*** LISTED ENTRIES ***

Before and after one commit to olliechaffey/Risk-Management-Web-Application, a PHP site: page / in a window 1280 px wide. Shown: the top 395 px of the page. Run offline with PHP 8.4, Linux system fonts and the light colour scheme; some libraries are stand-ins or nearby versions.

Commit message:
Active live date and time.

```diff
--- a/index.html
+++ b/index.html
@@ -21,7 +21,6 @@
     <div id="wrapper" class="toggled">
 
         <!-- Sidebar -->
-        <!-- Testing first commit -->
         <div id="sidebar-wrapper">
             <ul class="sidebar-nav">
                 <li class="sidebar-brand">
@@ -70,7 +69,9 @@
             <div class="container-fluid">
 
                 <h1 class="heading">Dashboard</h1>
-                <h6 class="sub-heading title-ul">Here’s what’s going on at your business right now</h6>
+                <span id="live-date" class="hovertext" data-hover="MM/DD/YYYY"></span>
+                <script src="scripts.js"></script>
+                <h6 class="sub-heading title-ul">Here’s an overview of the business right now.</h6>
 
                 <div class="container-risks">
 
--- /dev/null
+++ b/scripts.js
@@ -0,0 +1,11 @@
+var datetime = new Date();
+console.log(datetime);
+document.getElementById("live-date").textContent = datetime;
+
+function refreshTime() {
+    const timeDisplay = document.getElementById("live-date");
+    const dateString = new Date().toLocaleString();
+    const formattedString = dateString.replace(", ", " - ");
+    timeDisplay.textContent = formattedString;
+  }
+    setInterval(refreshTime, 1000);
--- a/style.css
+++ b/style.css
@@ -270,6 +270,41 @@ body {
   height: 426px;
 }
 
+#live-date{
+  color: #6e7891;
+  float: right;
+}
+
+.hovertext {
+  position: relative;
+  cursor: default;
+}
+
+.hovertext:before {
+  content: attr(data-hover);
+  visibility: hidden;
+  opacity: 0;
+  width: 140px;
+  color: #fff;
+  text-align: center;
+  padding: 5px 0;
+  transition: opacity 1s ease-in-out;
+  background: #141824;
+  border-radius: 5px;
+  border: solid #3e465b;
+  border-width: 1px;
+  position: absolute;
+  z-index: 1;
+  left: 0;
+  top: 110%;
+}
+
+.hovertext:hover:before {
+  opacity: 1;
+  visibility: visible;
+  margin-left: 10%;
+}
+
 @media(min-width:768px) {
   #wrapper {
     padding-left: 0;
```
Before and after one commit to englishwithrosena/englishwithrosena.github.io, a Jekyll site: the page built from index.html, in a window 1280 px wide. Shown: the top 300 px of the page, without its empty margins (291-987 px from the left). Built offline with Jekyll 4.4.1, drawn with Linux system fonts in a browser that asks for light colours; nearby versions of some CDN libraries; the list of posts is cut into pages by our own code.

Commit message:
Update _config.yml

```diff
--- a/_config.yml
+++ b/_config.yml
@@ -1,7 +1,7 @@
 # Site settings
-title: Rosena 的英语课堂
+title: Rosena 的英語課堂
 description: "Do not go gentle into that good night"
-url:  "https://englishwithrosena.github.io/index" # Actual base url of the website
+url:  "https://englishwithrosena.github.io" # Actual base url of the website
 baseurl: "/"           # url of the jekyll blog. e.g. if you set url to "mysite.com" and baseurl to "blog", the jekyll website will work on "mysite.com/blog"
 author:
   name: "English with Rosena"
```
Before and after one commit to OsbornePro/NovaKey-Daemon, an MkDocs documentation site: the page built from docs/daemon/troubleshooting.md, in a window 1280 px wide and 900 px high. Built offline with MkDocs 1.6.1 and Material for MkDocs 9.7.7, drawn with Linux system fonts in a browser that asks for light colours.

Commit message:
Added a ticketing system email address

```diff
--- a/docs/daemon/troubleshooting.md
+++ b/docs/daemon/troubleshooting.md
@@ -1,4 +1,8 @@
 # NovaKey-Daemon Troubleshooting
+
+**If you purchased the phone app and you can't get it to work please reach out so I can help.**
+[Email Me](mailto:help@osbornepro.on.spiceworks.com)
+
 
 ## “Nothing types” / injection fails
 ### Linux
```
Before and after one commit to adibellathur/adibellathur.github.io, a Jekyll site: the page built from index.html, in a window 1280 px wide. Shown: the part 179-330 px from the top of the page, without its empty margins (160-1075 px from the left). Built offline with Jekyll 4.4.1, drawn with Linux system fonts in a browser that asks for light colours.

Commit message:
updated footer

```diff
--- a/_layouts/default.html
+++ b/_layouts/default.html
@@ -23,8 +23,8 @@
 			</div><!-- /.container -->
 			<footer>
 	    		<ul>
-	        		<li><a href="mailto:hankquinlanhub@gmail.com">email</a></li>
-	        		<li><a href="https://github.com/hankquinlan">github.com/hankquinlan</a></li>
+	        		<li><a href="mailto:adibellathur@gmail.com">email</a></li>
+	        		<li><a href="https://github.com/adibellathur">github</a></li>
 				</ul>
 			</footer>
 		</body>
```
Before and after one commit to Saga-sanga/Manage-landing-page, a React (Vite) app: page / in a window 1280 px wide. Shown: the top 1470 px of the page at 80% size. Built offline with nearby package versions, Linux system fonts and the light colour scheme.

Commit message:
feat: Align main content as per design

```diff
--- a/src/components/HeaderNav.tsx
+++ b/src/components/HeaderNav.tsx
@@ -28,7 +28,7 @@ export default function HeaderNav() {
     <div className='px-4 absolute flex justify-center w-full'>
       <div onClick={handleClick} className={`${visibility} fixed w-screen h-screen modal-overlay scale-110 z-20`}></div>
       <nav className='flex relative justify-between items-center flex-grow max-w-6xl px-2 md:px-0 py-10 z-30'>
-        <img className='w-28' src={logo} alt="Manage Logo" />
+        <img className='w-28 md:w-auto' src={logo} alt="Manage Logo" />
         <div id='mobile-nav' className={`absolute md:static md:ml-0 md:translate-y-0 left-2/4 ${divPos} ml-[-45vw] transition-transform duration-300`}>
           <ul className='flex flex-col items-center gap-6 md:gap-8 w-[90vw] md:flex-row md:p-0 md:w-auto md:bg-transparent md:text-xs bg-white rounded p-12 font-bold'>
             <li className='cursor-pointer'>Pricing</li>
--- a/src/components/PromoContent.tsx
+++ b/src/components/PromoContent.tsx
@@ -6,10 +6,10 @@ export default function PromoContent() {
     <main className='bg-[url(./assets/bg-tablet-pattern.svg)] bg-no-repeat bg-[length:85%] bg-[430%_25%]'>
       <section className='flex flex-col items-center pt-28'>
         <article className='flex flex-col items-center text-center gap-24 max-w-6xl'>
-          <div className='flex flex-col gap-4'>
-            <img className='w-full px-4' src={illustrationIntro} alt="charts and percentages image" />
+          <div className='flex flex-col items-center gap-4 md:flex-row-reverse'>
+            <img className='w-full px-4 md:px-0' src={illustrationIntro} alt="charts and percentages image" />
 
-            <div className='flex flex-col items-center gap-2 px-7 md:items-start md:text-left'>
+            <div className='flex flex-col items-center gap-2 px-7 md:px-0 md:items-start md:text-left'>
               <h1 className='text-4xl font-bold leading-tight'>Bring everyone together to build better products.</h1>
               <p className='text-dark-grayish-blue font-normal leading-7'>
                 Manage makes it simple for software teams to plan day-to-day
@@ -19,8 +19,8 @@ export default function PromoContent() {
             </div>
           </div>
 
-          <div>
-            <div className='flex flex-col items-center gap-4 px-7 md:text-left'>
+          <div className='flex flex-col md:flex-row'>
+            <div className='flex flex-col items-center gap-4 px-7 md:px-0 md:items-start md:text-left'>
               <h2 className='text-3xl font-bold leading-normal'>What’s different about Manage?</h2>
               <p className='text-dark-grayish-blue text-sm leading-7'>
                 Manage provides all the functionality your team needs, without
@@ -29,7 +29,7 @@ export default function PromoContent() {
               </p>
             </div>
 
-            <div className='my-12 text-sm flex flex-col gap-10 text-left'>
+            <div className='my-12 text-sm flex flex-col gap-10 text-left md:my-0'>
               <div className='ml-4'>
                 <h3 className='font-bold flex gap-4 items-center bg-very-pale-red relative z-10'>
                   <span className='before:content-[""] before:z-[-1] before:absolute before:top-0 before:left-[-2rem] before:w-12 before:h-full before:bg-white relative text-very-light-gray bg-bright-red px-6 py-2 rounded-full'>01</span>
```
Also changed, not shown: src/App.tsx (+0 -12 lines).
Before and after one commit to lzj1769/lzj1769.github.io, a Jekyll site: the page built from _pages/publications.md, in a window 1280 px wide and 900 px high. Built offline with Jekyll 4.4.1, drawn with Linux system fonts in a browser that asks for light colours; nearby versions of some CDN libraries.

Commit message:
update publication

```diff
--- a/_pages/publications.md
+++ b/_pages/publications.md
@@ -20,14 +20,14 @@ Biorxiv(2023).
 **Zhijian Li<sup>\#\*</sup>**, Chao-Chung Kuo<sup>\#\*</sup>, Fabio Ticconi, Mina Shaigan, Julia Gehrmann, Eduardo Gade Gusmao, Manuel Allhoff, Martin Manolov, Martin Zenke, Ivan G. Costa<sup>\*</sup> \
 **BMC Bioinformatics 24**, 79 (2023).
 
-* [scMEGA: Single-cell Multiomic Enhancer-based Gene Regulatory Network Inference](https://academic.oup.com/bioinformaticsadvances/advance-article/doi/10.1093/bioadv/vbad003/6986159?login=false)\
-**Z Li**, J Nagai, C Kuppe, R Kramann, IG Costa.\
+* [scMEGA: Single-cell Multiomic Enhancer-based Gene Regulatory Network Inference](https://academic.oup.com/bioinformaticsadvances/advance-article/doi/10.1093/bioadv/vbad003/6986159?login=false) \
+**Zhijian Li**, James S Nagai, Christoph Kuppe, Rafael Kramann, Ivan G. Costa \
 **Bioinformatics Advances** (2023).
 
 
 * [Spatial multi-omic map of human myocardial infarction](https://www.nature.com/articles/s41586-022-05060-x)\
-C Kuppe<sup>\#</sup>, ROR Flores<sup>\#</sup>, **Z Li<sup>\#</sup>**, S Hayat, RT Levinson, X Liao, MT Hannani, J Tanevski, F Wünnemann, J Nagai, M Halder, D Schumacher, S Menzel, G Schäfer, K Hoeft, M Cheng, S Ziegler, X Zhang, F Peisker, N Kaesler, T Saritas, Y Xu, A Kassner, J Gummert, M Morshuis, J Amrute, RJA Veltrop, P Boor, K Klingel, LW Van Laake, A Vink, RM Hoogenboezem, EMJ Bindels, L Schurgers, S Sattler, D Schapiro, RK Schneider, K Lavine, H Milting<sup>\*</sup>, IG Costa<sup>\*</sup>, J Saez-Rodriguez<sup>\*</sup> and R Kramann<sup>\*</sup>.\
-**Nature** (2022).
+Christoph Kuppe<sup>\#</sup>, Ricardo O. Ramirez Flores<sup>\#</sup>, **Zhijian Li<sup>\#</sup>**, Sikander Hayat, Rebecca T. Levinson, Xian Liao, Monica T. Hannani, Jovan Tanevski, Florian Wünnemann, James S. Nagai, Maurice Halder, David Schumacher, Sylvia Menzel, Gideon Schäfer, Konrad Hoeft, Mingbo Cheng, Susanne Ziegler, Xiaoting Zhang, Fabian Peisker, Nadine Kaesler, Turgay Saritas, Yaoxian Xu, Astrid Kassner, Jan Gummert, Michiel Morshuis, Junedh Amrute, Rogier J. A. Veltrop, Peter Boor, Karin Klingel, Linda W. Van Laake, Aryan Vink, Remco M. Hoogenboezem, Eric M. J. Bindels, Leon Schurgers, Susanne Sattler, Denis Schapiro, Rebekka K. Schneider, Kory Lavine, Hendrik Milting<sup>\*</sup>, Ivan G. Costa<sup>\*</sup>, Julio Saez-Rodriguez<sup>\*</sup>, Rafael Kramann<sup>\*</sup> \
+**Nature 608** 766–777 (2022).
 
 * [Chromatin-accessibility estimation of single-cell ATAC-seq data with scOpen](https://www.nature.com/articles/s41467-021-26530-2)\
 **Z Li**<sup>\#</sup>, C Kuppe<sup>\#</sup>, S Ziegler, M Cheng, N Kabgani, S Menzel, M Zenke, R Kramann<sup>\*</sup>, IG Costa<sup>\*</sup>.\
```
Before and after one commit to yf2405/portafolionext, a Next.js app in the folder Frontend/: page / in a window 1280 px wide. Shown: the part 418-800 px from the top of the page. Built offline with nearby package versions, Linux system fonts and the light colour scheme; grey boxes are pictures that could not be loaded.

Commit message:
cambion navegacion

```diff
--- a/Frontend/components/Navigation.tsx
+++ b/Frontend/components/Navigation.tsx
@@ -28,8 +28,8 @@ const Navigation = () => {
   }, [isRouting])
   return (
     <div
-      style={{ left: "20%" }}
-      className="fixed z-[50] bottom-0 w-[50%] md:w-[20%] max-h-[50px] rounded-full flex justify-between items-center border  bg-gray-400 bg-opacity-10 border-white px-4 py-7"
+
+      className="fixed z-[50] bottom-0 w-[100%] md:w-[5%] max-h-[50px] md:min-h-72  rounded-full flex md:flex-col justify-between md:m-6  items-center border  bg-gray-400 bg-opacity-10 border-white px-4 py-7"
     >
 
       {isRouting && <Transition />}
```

***

## ACTIVITY
What is needed is each line of the entries that contains the word "website".

## EXERCISE ANSWER
-url:  "https://englishwithrosena.github.io/index" # Actual base url of the website
+url:  "https://englishwithrosena.github.io" # Actual base url of the website
 baseurl: "/"           # url of the jekyll blog. e.g. if you set url to "mysite.com" and baseurl to "blog", the jekyll website will work on "mysite.com/blog"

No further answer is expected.